A major factor that has complicated the task of defining European identity has been the rounds of enlargement of the EU in 2004 and 2007, during which 12 new countries joined as members. The discrepancies within the EU of today abound, between post- and pre-2004 EU countries, in terms of size, between northern and southern Europe, East and West. During the European Year of intercultural dialogue in 2008, the Council of Europe was rendered unable to address the concept of European identity for this reason of the EU’s new identities that it had absorbed into itself.

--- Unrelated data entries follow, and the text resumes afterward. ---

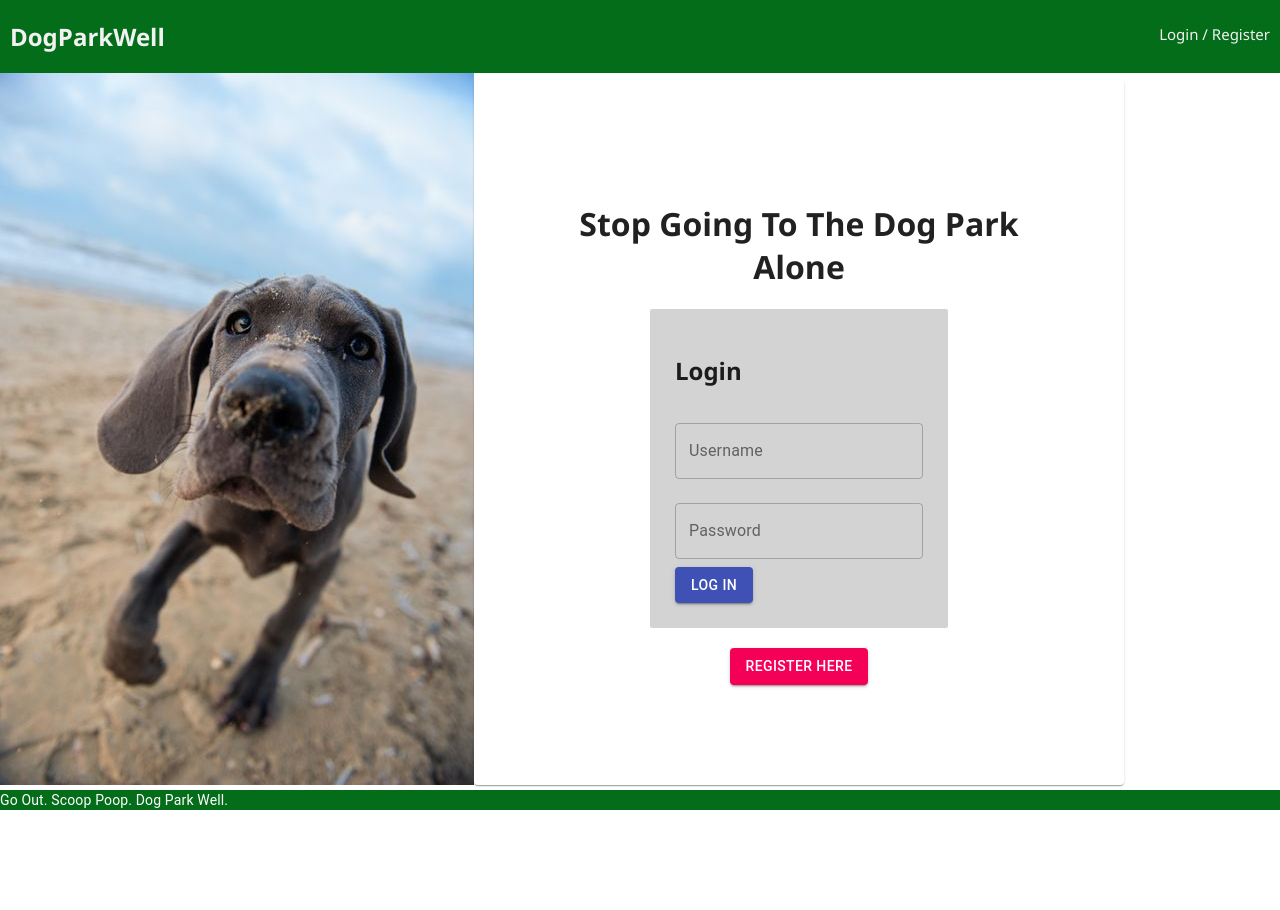
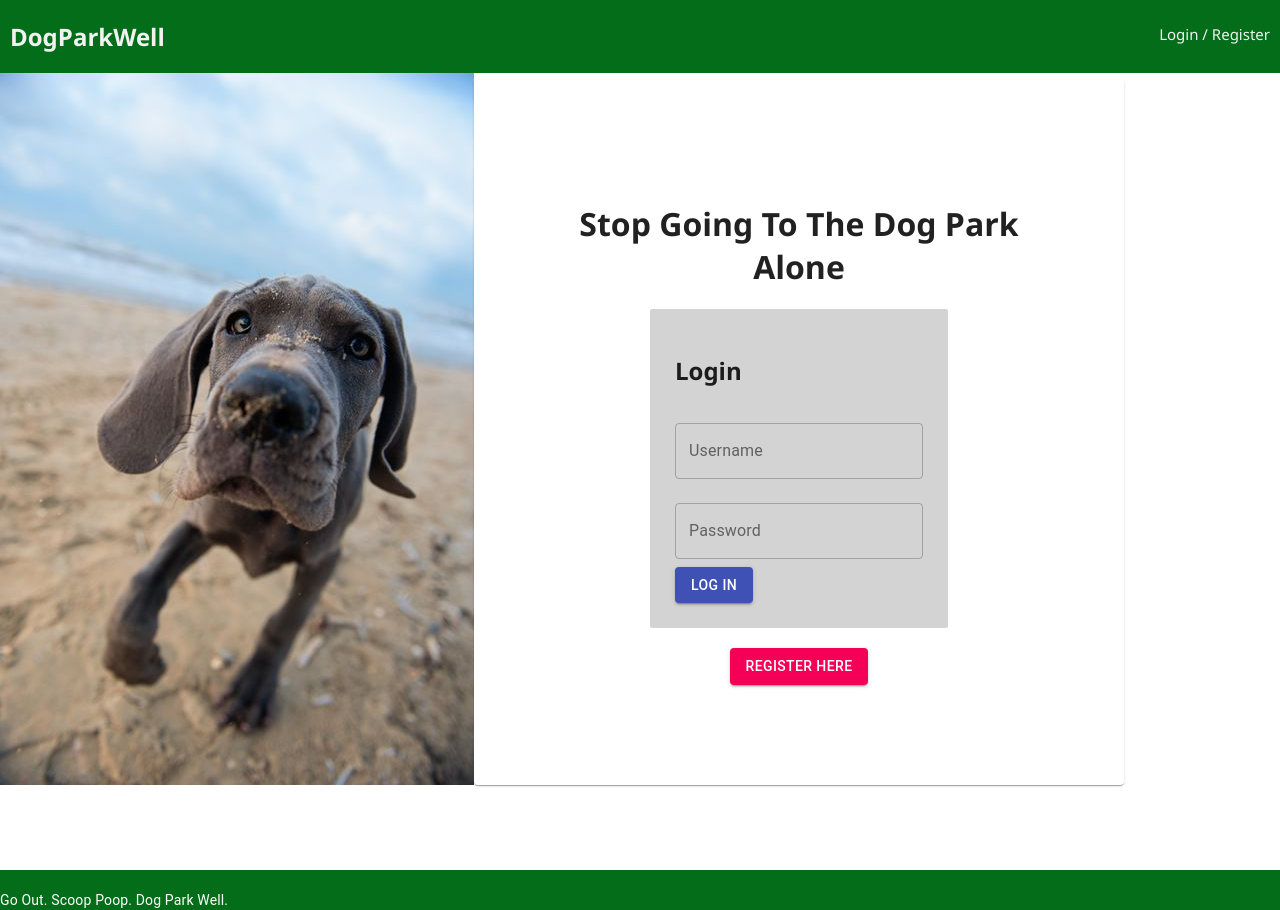
Before and after one commit to mbts8984/DogParkWell_Solo_Project, a React (Create React App) app: page /#/info in a window 1280 px wide. Before the commit the page ends 810 px from the top, so only its background shows below. Built offline with nearby package versions, Linux system fonts and the light colour scheme; no server answers.

Commit message:
add materialUI styles. cannot seems to center ANYTHING

```diff
--- a/package.json
+++ b/package.json
@@ -6,6 +6,7 @@
   "dependencies": {
     "@material-ui/core": "^4.0.1",
     "@material-ui/icons": "^4.0.1",
+    "@material-ui/styles": "^4.0.1",
     "axios": "^0.18.0",
     "bcrypt": "^3.0.6",
     "cookie-session": "^2.0.0-beta.3",
--- a/src/components/Footer/Footer.js
+++ b/src/components/Footer/Footer.js
@@ -1,18 +1,52 @@
-import React from 'react';
+import React, { Component } from 'react';
 import './Footer.css'
-import {Typography} from '@material-ui/core';
+import {Typography, Grid} from '@material-ui/core';
+import { withStyles } from '@material-ui/core/styles';
+
 
 // This is one of our simplest components
 // It doesn't have local state, so it can be a function component.
 // It doesn't dispatch any redux actions or display any part of redux state
 // or even care what the redux state is, so it doesn't need 'connect()'
 
-const Footer = () => (
-  <div>
-    <div className='footerDiv'>
-    <Typography variant="body2" className="footText"> Go Out. Scoop Poop. Dog Park Well.</Typography>
-    </div>
-  </div>
-);
+const styles = {
+  root: {
+    justify: 'center',
+    width: '100%',
+    paddingTop: '20px',
+    display: 'flex',
+    marginTop: '80px',
+    backgroundColor: '#036d19',
+    overflow: 'hidden'
+  },
+  footer: {
+    backgroundColor: '#036d19',
+    overflow: 'hidden',
+    color: 'white',
+    alignContents: 'center'
+  }
 
-export default Footer;
+};
+
+
+class Footer extends Component {
+
+  render(){
+        const {classes} = this.props;
+
+    return(
+     <Grid container className={classes.root}>
+
+        {/* <div className='footerDiv'> */}
+        <Grid item justify="center" spacing={12}>
+        <Typography variant="body2" className={classes.footer}> Go Out. Scoop Poop. Dog Park Well.</Typography>
+        </Grid>
+        {/* </div> */}
+
+      </Grid>
+    )
+  }
+
+}
+
+export default withStyles(styles)(Footer);
--- a/src/components/RegisterPage/RegisterPage.js
+++ b/src/components/RegisterPage/RegisterPage.js
@@ -4,6 +4,35 @@ import { Grid, Card, FormControl, CardActions, Button, Typography, TextField, Me
 import { withStyles } from '@material-ui/core/styles';
 
 import './RegisterPage.css';
+
+const styles = {
+  root: {
+    flexGrow: 1,
+    justify: 'center',
+    padding: '30px',
+    display: 'flex'
+  },
+  headDiv: {
+      //backgroundColor: '#282c34',
+      display: 'flex',
+      flexDirection: 'column',
+      alignItems: 'center',
+      justify: 'center',
+      alignContent: 'center',
+      fontSize: `calc(10px + 2vmin)`,
+      //color: 'white'
+  },
+  regFormItem: {
+    flexDirection: 'column',
+    alignItems: 'center',
+    justify: 'center',
+    alignContent: 'center',
+
+  }
+
+};
+
+
 
 class RegisterPage extends Component {
   state = {
@@ -60,17 +89,24 @@ class RegisterPage extends Component {
     this.setState({
       [propertyName]: event.target.value,
     });
-  }
+  };
+
 
   render() {
-     console.log('in handleInputChangeFor with dogpark data:', this.state.homeDogPark)
+    const {classes} = this.props;
+
+    console.log('in handleInputChangeFor with dogpark data:', this.state.homeDogPark)
 
     //console.log('HERE IS THE DOG PARK DATA YOU REQUESTED', this.props.reduxState)
     return (
       <>
+    <Grid container className={classes.root} spacing={3}>
+      <Grid item className={classes.headDiv} spacing={3}>
        <Typography className="welcomeHeader" variant="h2" component="h1">Welcome To Dog Park Well</Typography>
        <Typography className="welcomeHeader" variant="h6" component="h1">Create Your Account To Start Meeting Up With Fellow Dog Lovers & Pooches!</Typography>
-
+      </Grid>
+    </Grid>
+    <Grid spacing={4} container className={classes.root}>
       <div>
         {this.props.errors.registrationMessage && (
           <h2
@@ -80,10 +116,13 @@ class RegisterPage extends Component {
             {this.props.errors.registrationMessage}
           </h2>
         )}
-      <Card className="registerCard">
+      <Grid container className={classes.root} spacing={3}>
+      <Card className={classes.root}>
         <FormControl className="registerForm" >
+        <Grid item spacing={3} className={classes.regFormItem}>
          <FormLabel variant="h5">Add Your Dog's Information</FormLabel>
-          <div>
+        </Grid>
+        <Grid item spacing={3} className={classes.regFormItem}>
           <TextField label="Username"
             value={this.state.username}
             onChange={this.handleInputChangeFor('username')}
@@ -102,10 +141,11 @@ class RegisterPage extends Component {
                 onChange={this.handleInputChangeFor('username')}
               />
             </label> */}
-          </div>
+
+          </Grid>
           {/* End username input */}
           {/* Password input */}
-          <div>
+          <Grid item className={classes.regFormItem} >
             <TextField label="Password"
             value={this.state.password}
             onChange={this.handleInputChangeFor('password')}
@@ -124,10 +164,10 @@ class RegisterPage extends Component {
                 onChange={this.handleInputChangeFor('password')}
               />
             </label> */}
-          </div>
+          </Grid>
           {/* end Password input */}
           {/* Human Name Input */}
-          <div>
+          <Grid item spacing={3} className={classes.regFormItem}>
             <TextField label="Human Name"
             value={this.state.humanName}
             onChange={this.handleInputChangeFor('humanName')}
@@ -136,10 +176,10 @@ class RegisterPage extends Component {
             helperText="Required"
             margin="normal"
             ></TextField>
-          </div>
+          </Grid>
           {/* End Human Name input */}
           {/* Email input area */}
-          <div>
+          <Grid item spacing={3} className={classes.regFormItem}>
             <TextField label="Email"
               value={this.state.email}
               onChange={this.handleInputChangeFor('email')}
@@ -148,10 +188,10 @@ class RegisterPage extends Component {
               helperText="Required"
               margin="normal"
             ></TextField>
-          </div>
+          </Grid>
           {/* End Email Input */}
           {/* Phone number input */}
-          <div>
+          <Grid item spacing={3} className={classes.regFormItem}>
             <TextField label="Phone Number"
             type="number"
             value={this.state.phoneNumber}
@@ -161,10 +201,10 @@ class RegisterPage extends Component {
             helperText="Required"
             margin="normal"
             ></TextField>
-          </div>
+          </Grid>
           {/* end phone number input */}
           {/* Preferred Contact Method Dropdown */}
-          <div>
+          <Grid item spacing={3} className={classes.regFormItem}>
             <TextField select
             label="Preferred Contact Method"
             value={this.state.preferredContactMethod}
@@ -179,10 +219,10 @@ class RegisterPage extends Component {
             {option.value}
           </MenuItem>))}
           </TextField>
-          </div>
+          </Grid>
             {/* end Preferred contact method dropdown */}
             {/* Home Dog Park dropdown mapping over the options in the 'dog park' table in DB */}
-          <div>
+          <Grid item spacing={3} className={classes.regFormItem}>
             <TextField select
             label="Home Dog Park"
             value={this.state.homeDogPark}
@@ -202,21 +242,24 @@ class RegisterPage extends Component {
               <option key={park.id} value={park.id}>{park.dog_park}</option>
             })}
           </select> */}
-          </div>
+          </Grid>
           {/* end Home Dog Park Drop Down */}
-          <div>
+          <Grid item spacing={3} className={classes.regFormItem}>
             <input
               className="register"
               type="submit"
               name="submit"
               value="Register"
             />
-          </div>
+          </Grid>
+        <Grid item spacing={3} className={classes.regFormItem}>
         <CardActions>
           <Button className="register" type="submit" name="submit" value="register" variant="outlined" color="primary"  onClick={this.registerUser}>Submit Human Info & Add My Dog</Button>
         </CardActions>
+        </Grid>
         </FormControl>
         </Card>
+        </Grid>
         <center>
           <button
             type="button"
@@ -227,6 +270,7 @@ class RegisterPage extends Component {
           </button>
         </center>
       </div>
+      </Grid>
       </>
     );
   }
@@ -240,4 +284,4 @@ const mapStateToProps = state => ({
   dogPark: state.dogParkReducer
 });
 
-export default connect(mapStateToProps)(RegisterPage);
+export default withStyles(styles) (connect(mapStateToProps)(RegisterPage));
```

The EU also does not yet speak with one voice, as most clearly evidenced by the issue over the recognition of Kosovo’s independence since 2008. Countries such as Spain, wary of separatist elements in its own Catalonia and Basque region have been very cautious in reacting to such declarations of independence.
In conclusion, Dr Radeljić returned to the topic of the former Yugoslavia, a region now gradually integrating into the EU through Association Agreements and other treaties. Here, questions abound the identity of countries in this region, and how they relate to the EU. Kosovo is in the process of working out its own identity; but if it does indeed join the EU, how would it switch to a new EU identity which is still vaguely defined? In Bosnia, negative peace is the fact of life, on which there is little if any cooperation between the Bosniak and Bosnian Serb communities which live in the separate entities of the Federation of Bosnia and Herzegovina and the Republika Srpska.
In the question and answer session, Dr Radeljić emphasised that EU enlargement is a political decision, determined by the exigencies of the existing EU member states rather than the measure of European-ness of a candidate country, which is hardly a science. While it is desirable to construct a sense of European identity for reasons of the EU’s solidarity, it is an exercise fraught with difficulties and at times tainted with the unpleasant prejudices of politicians.